Daniels usually left before that. He’d never actually been present for a surgery, although he was the one who did my aftercare – cleaning my wounds, making sure I ate and drank, giving me IVs when I refused.
Once, after they’d removed my appendix, the pain had been excruciating. I didn’t think I would survive it. I’d lain curled up on my side, holding my stomach. The pain was so intense, I’d begun vomiting, which only made matters worse.
“Oh, Jesus, Remy.” Daniels had rushed over to me. He knelt down on the cot as I dry-heaved over the edge. “You’re going to rip your stitches.”
“I don’t care,” I said with tears streaming down my cheeks. “I hope I do. I hope I die.”
“You don’t mean that.” He pressed a cold washcloth against my forehead, which was searing hot from a fever. “If there’s one thing I know about you, it’s that you’re a survivor.”
“No.” I shook my head and swallowed hard to keep from throwing up. “I’m not. I can’t do this anymore.”
“It will be awhile before you have surgery again,” Daniels tried to reassure me.
He kept wiping at my face. I swatted his hand, trying to push it away, but I didn’t have the strength. Since I couldn’t push it away, I just grabbed his hand and held it, forcing him to look me in the eye.
“No, Daniels, I can’t do this. Please,” I begged him with tears in my eyes. “Please don’t make me go through that again. Kill me first. I can’t.”
He pursed his lips, then let go of my hand and stood up. “I’ll be right back.”
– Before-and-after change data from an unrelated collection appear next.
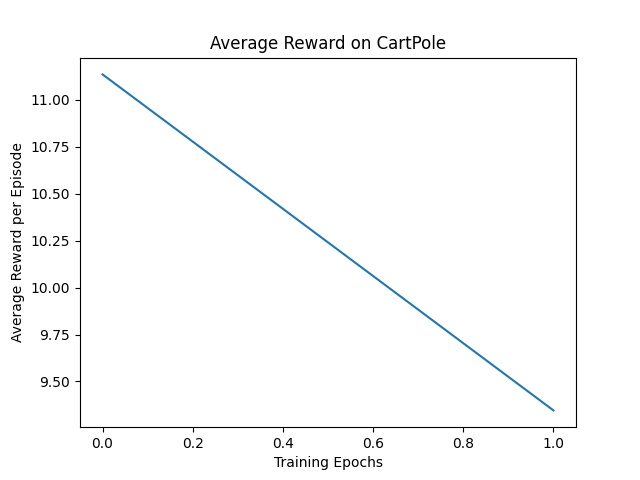
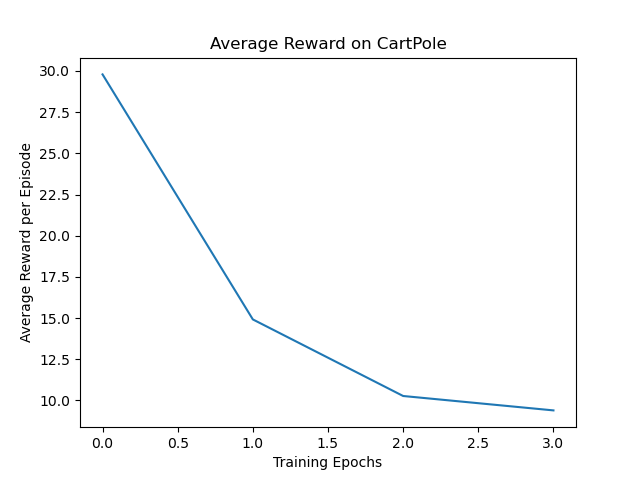
change detached tensors

diff --git a/a2c_train.py b/a2c_train.py
@@ -92,8 +92,9 @@ def train(
             done = terminated or truncated
             step_count = step_count + 1
             next_obs_tensor = torch.FloatTensor(next_obs).unsqueeze(0)
-            action_tensor = actor(next_obs_tensor)
 
+            # actor selects action
+            action_tensor = actor(next_obs_tensor)
             # sample the action
             dist = Categorical(action_tensor)
             action_sample = dist.sample()
@@ -106,26 +107,26 @@ def train(
             # TD target is meant to be a fixed reference point for the loss  
             # should not be used for optimizer adjust
             # so we use .detach() 
-            td_target = rew + gamma * next_value_tensor.detach() * (1 - done)
+            td_target = rew + gamma * next_value_tensor * (1 - done)
 
             # calcualte the advantage function
-            advantage = td_target - value_tensor.detach()
+            advantage = td_target - value_tensor
 
             # calculate the log_prob
             # pass the index of the chosen action in form of a tensor
             log_prob = dist.log_prob(action_sample)
 
             # calculate the actor loss
-            actor_loss = -1 * log_prob * advantage
-
-            # calculate the critic loss
-            critic_loss = F.mse_loss(td_target, value_tensor)
+            actor_loss = -1 * log_prob * advantage.detach()
 
             # optimize the actor
             optim_actor.zero_grad()
             actor_loss.backward()
             optim_actor.step()
 
+            # calculate the critic loss
+            critic_loss = F.mse_loss(td_target.detach(), value_tensor)
+            
             # optimize the critic
             optim_critic.zero_grad()
             critic_loss.backward()
@@ -136,7 +137,7 @@ def train(
             obs_tensor = next_obs_tensor
 
             # update statistics
-            if(step_count % 50_000 == 0) and step_count > 0:
+            if(step_count % 10_000 == 0) and step_count > 0:
                 sr.evaluation_checkpoint()
             progress_bar.update()
         # update statistics        
@@ -149,5 +150,5 @@ actor = Actor(input_size, num_actions)
 critic = Critic(input_size)
 stat_recorder = StatisticsRecorder()
 
-train(env, actor, critic, stat_recorder, nb_steps=100_000_000)
+train(env, actor, critic, stat_recorder, nb_steps=300_000)
 env.close()
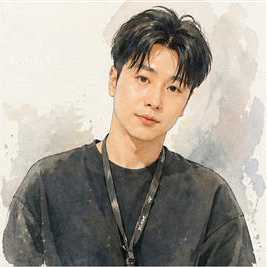
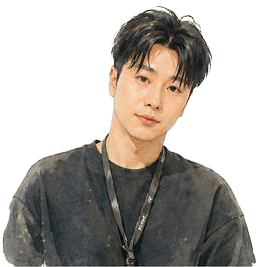
更換大頭照

diff --git a/components/Sections.jsx b/components/Sections.jsx
@@ -121,11 +121,7 @@ function About({ t }) {
         <div className="about-grid">
           <div className="about-portrait">
             <div className="about-portrait-inner">
-              <img src="uploads/kris-portrait.png" alt="Kris Lu" style={{ width: "100%", display: "block", borderRadius: "inherit" }} />
-            </div>
-            <div className="badge">
-              <span style={{ color: "var(--muted-foreground)", fontSize: 11, letterSpacing: "0.08em", textTransform: "uppercase", fontWeight: 600 }}>Portrait</span>
-              <span style={{ color: "var(--muted-foreground)" }}>placeholder</span>
+              <img src="uploads/kris-portrait.png" alt="Kris Lu" style={{ width: "100%", height: "100%", objectFit: "contain", objectPosition: "bottom" }} />
             </div>
           </div>
           <div>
I didn’t know how long he was gone. I rolled onto my back and kicked at the wall. That only made my abdomen hurt worse, but by then, I was in so much pain, I could barely notice the fluctuations in it. It was intense, excruciating, and constant.